you're still acting like an ignorant tool, you might want to work on that.
ok, getting back to the original topic... are there any Judoka out there that are totally on board with the increased restrictions on the legs? I just think it really stinks and is bad for the sport.
I'm not convinced that a total ban on hand-to-leg attacks will be permanent (yet). Certainly it would make refereeing easier (a total ban), removing ambiguity in hand to leg attacks. But Judo is for the judoka, not the referees.
To me, just penalizing "bad" posture should have been enough to solve the original problem, but even with only 3-5 seconds (an effing eternity in a fast paced match), a diving "safe attack" at the legs could be made, and in some cases a score resulted, especially with the reduced standard for ippon.
Wait and see is about all we can do at this point.
REgarding all the stuff about grip fighting, self defense, etc., the main thing is that if you study Judo long enough and internalize the core principles, gripping the clothing becomes really not necessary, especially in non-judo situations. The main problem with Judo as SD, and I mean civilian unarmed SD, not LEO DT, military, etc., is the lack of striking traiing, mainly how to AVOID getting hit...developing the reactions to slip, block, etc blows.
My experience with striking training was that it took a while to develop those reactions. AS I had been doing Judo for many years at the time, it was easy to use the Judo I knew, harder to avoid getting socked in the nose and elsewhere. Once I developed (and I've lost that training due to misuse, BTW) the reactions, it was hard NOT to start throwing people in sparring, because the striking movements led pretty naturally to closing and throwing.
So the whole issue of having to grip clothing to throw is moot for anyone who can really do Judo. The gripping of clothing is really a distraction/red herring.
During randori tonight:
- Partner got a high collar grip, I strip it with two hands. Curses.
- I hit kouchigari, but need to grab their ankle to finish it. Damn.
- I hit a legit omoplata sweep on a third (?) dan who's as big as a bear and twice as strong. This had nothing to do with the rule changes, but it was awesome.
What I'm saying is that I do not think these rule changes will go well for 1point2. However, I agree 100% with NeilG with regards to the positive changes: bigger throws for ippon, and you can't roll out of bounds to escape my chokes, pins, and armbars.

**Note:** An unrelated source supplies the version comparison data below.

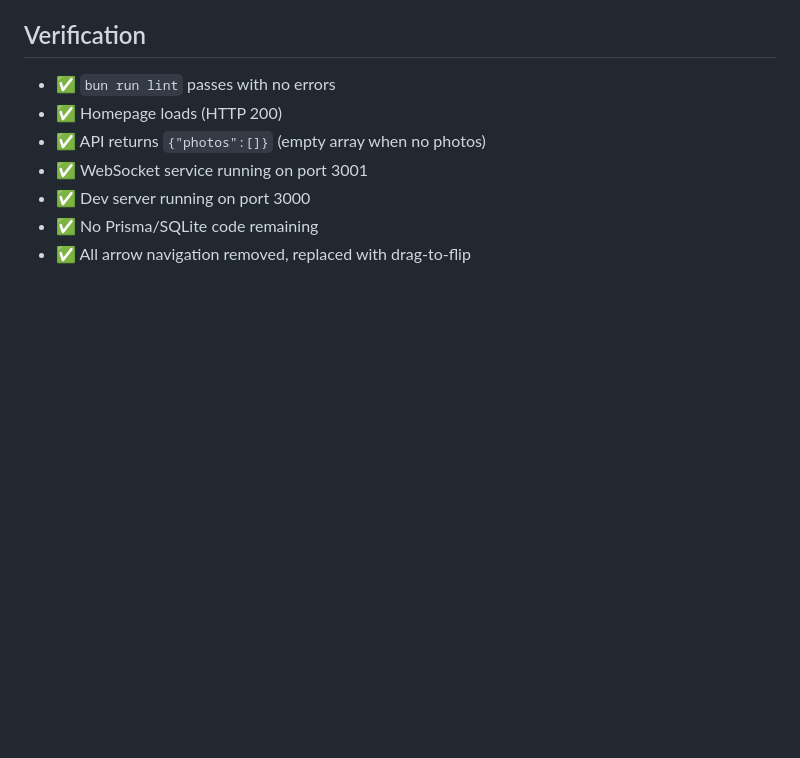
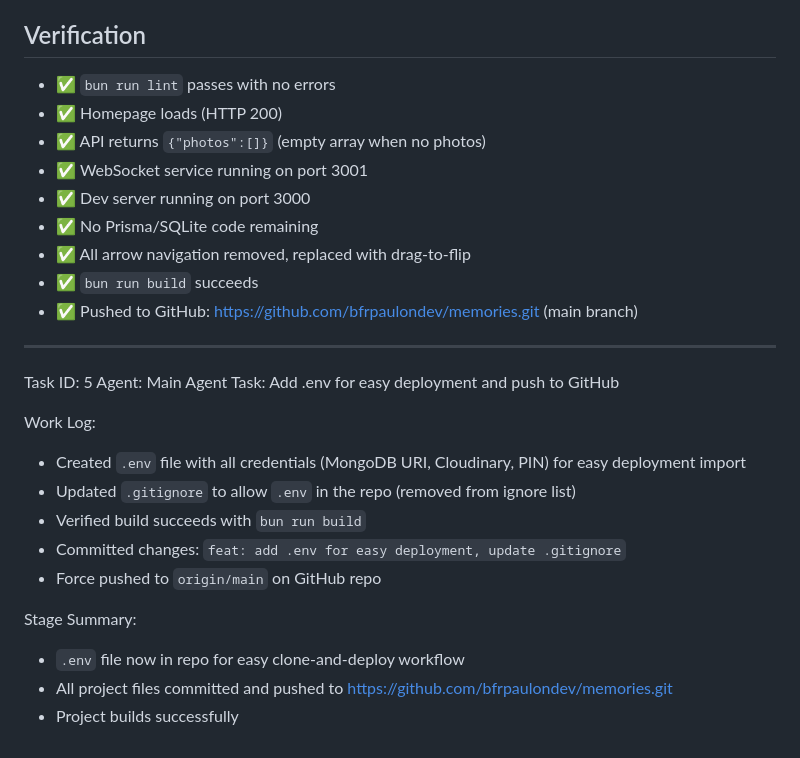
Before and after one commit to bfrpaulondev/memories, a Markdown page: worklog.md, the part around the change. Drawn GitHub-style; blank space fills up the shorter version.

Commit message:
a1379dfc-9165-48f8-81d5-f59197b1b307

```diff
--- a/worklog.md
+++ b/worklog.md
@@ -137,3 +137,22 @@ Complete rewrite of the virtual wedding album app from Prisma/SQLite to MongoDB/
 - ✅ Dev server running on port 3000
 - ✅ No Prisma/SQLite code remaining
 - ✅ All arrow navigation removed, replaced with drag-to-flip
+- ✅ `bun run build` succeeds
+- ✅ Pushed to GitHub: https://github.com/bfrpaulondev/memories.git (main branch)
+
+---
+Task ID: 5
+Agent: Main Agent
+Task: Add .env for easy deployment and push to GitHub
+
+Work Log:
+- Created `.env` file with all credentials (MongoDB URI, Cloudinary, PIN) for easy deployment import
+- Updated `.gitignore` to allow `.env` in the repo (removed from ignore list)
+- Verified build succeeds with `bun run build`
+- Committed changes: `feat: add .env for easy deployment, update .gitignore`
+- Force pushed to `origin/main` on GitHub repo
+
+Stage Summary:
+- `.env` file now in repo for easy clone-and-deploy workflow
+- All project files committed and pushed to https://github.com/bfrpaulondev/memories.git
+- Project builds successfully
```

A lot of guys go for the high collar (setting the "power hand" in some places) first. Which is not so bad if they do not get another hand on you first or control of the other side of your body along with the high collar grip.
The ankle grabbing stuff I struggled with for sure, as Kouchi Gari was a specialty of mine and taking the ankle or knee was often a big part of the sequence. If you are going to compete, and the rules really end up with an all out ban on hand to lower body, you'll have to just train without the hand assist until you quit doing it.
I'm jonesing to train, think I'll head to the dojo to work out with the junior class tonight, senior class tomorrow.
I'm new enough to Judo (I started late 2011) that I came into it when leg attacks were already restricted (based on the 2010 rules). That being said, I really don't like the idea of ANY attack below the belt (with the hands) being a hansoku-make. Not only did my school engage in a lot of training with various combinations using leg grabs, there are a couple students who really focused on that as sort of their go-to strategy. I just don't like the idea of restricting the number of strategies that one can focus on when training.
The two-handed gripping rule especially made my coach furious, as we devoted a lot of time to grip-training and two handed grip-removals were a fairly large part of that. Seeing that a couple of the responses in this thread have said that using to hands to remove a grip is pretty risky, that one might actually be for the best. I'm not sure, I'm not really at a level where I could say.
I agree wholeheartedly with the new osaekomi rules. I'm a fairly thin/light guy, and osaekomi is easily the hardest way for me to win in newaza.
There are some rules I realy like, a few I don't. But it realy doesn't matter, we are already working on grips and the new rules.
Can anyone confirm if there is an organisation trying to reintroduce all techniques as it was before changes for the 1964 Olympics?